"I thought that we had behaved just like many other authorities and I didn't like it."
Meanwhile, Mr Paxman's fellow Newsnight presenter, Kirsty Wark, said there "was definitely a communications problem" between Mr Rippon and the journalists working on the Savile investigation.
Acting director general Tim Davie said that by releasing the transcripts, the BBC was being "open and transparent in its handling of this unhappy chapter in our history".
But he said details had been removed for reasons of defamation, data privacy, protection of confidential sources, anonymity for victims of sexual assault, potential prejudice to or interference with police investigations or ongoing criminal proceedings, legal professional privilege and confidentiality - where a genuine and identifiable interest of the BBC is at stake.
He added: "It has not been an entirely comfortable process for us to go through but it is right that we did it this way.
"It is important that the BBC now moves forward with the lessons learned and continues to regain the public's trust."
Speaking after the documents' publication, Lord Patten said: "These documents paint a very unhappy picture, but the BBC needs to be open - more open than others would be - in confronting the facts that lie behind Nick Pollard's report.
"A limited amount of text has been blacked out for legal reasons, but no-one could say that the effect has been to sanitise this material, which again puts a spotlight on some of our failings. We need to acknowledge these shortcomings and learn from them."
Conservative peer and former party treasurer Lord McAlpine has accused the BBC of behaving like the "secret service" by using redactions of the inquiry transcripts to censor criticism of senior executives.
The peer was falsely accused of child abuse after a BBC Newsnight broadcast. He was not named on the programme but was wrongly identified on social media outlets and by some blogs that incorrectly speculated about the person's identity.

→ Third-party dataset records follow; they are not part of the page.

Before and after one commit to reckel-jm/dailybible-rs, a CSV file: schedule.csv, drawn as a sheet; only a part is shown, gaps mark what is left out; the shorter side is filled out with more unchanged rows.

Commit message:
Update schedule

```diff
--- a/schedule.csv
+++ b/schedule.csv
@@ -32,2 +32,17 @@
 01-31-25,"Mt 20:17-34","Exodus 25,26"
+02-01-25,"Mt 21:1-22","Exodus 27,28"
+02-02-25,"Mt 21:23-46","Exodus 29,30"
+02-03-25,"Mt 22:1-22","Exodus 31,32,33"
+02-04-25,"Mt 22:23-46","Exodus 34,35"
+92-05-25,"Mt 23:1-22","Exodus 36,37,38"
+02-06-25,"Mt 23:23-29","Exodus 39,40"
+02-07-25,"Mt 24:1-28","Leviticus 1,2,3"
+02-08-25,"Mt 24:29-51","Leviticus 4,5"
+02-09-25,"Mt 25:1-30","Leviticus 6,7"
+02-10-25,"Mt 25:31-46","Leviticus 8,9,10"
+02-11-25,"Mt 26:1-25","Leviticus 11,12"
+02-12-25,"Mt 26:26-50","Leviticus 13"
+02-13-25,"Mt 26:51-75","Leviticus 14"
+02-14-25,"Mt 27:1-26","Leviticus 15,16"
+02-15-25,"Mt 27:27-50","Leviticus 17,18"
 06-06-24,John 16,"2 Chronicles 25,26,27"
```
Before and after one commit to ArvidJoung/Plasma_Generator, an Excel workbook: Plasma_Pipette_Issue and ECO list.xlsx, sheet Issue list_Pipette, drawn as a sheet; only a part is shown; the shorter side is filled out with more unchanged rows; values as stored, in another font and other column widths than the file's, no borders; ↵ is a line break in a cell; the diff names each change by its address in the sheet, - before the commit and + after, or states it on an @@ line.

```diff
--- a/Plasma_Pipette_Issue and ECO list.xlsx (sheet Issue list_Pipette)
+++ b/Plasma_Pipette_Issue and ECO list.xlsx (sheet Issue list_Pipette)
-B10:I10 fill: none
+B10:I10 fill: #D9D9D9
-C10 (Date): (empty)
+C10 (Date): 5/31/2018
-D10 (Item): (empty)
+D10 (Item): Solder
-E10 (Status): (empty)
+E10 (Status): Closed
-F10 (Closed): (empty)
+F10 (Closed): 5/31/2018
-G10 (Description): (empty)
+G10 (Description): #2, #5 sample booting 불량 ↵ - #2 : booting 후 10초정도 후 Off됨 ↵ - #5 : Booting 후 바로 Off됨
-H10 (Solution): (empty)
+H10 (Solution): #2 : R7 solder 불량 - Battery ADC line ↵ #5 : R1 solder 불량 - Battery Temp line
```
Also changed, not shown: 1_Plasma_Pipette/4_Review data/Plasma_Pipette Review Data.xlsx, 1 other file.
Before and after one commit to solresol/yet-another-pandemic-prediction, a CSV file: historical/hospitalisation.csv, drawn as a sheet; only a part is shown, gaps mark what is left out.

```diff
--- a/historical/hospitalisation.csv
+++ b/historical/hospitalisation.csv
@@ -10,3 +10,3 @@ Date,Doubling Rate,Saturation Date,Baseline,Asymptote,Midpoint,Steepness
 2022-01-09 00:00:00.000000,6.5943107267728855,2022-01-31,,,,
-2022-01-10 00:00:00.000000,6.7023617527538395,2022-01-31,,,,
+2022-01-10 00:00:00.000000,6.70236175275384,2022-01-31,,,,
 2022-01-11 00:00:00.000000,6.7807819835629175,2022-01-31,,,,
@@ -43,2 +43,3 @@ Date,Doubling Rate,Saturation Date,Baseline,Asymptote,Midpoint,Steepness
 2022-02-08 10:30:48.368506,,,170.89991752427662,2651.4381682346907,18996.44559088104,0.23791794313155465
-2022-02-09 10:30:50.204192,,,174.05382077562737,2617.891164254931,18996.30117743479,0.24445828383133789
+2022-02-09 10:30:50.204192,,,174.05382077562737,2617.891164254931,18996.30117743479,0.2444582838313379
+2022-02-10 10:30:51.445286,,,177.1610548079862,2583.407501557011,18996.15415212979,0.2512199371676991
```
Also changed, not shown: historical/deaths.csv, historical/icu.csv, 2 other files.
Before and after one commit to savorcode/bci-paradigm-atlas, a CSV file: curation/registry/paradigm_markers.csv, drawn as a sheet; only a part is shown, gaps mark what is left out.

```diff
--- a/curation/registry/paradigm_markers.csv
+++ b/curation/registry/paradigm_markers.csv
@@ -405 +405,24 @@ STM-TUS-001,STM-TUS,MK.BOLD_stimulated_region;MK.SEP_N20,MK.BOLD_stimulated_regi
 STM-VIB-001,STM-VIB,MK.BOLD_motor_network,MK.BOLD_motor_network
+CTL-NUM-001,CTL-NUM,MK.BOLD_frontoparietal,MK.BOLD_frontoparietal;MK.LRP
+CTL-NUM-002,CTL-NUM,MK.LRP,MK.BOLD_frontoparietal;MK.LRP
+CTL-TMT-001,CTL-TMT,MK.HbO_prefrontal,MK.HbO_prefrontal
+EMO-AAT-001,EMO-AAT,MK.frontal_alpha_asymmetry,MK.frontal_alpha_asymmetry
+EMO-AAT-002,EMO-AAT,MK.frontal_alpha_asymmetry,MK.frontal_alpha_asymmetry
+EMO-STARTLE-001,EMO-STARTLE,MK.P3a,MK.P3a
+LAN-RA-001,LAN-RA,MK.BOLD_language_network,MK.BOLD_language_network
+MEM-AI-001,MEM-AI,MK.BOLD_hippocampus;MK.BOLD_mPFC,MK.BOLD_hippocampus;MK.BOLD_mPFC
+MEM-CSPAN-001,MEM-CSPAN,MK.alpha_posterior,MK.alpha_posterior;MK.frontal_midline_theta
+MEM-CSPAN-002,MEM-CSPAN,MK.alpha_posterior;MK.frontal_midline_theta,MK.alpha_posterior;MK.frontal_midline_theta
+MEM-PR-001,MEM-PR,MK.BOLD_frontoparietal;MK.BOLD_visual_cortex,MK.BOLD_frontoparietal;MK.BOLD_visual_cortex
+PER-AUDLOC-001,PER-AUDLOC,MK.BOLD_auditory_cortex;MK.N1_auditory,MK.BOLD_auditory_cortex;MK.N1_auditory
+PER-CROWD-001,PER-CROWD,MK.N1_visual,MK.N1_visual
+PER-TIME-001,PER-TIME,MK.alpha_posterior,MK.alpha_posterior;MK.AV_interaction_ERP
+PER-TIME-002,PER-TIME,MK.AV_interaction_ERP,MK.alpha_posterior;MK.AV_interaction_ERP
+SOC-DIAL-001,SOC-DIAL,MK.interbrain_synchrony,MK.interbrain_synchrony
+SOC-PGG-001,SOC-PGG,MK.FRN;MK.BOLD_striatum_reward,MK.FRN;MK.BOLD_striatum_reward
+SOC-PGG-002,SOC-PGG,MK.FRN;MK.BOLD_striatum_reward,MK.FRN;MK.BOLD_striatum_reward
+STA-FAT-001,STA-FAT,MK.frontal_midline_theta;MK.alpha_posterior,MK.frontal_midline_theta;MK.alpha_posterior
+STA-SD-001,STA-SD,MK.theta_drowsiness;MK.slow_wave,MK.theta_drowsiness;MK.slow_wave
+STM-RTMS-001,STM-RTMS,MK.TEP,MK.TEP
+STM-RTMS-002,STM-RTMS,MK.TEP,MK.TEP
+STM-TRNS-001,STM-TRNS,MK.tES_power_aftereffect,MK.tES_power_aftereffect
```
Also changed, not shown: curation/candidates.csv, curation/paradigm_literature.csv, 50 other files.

In a report on that broadcast, BBC Scotland director Ken MacQuarrie found Newsnight staff had failed to complete "basic journalistic checks".
The Pollard Review was set up by the BBC to decide if there were management failings over the six-week Savile investigation, which was dropped by Newsnight in December 2011.
The report, headed by former head of Sky News Nick Pollard and published in December, concluded the decision to shelve the investigation was "seriously flawed" but "done in good faith".
It dismissed claims it was dropped to protect tribute shows to Savile, and found no evidence of a cover-up, but was highly critical of BBC bosses in describing "chaos and confusion" and "leadership in short supply".
The BBC accepted the findings in full and the corporation announced a series of staff changes after it was published.
Another review led by Dame Janet Smith, looking at the culture and practices of the BBC during the years in which Savile worked there, is expected next year.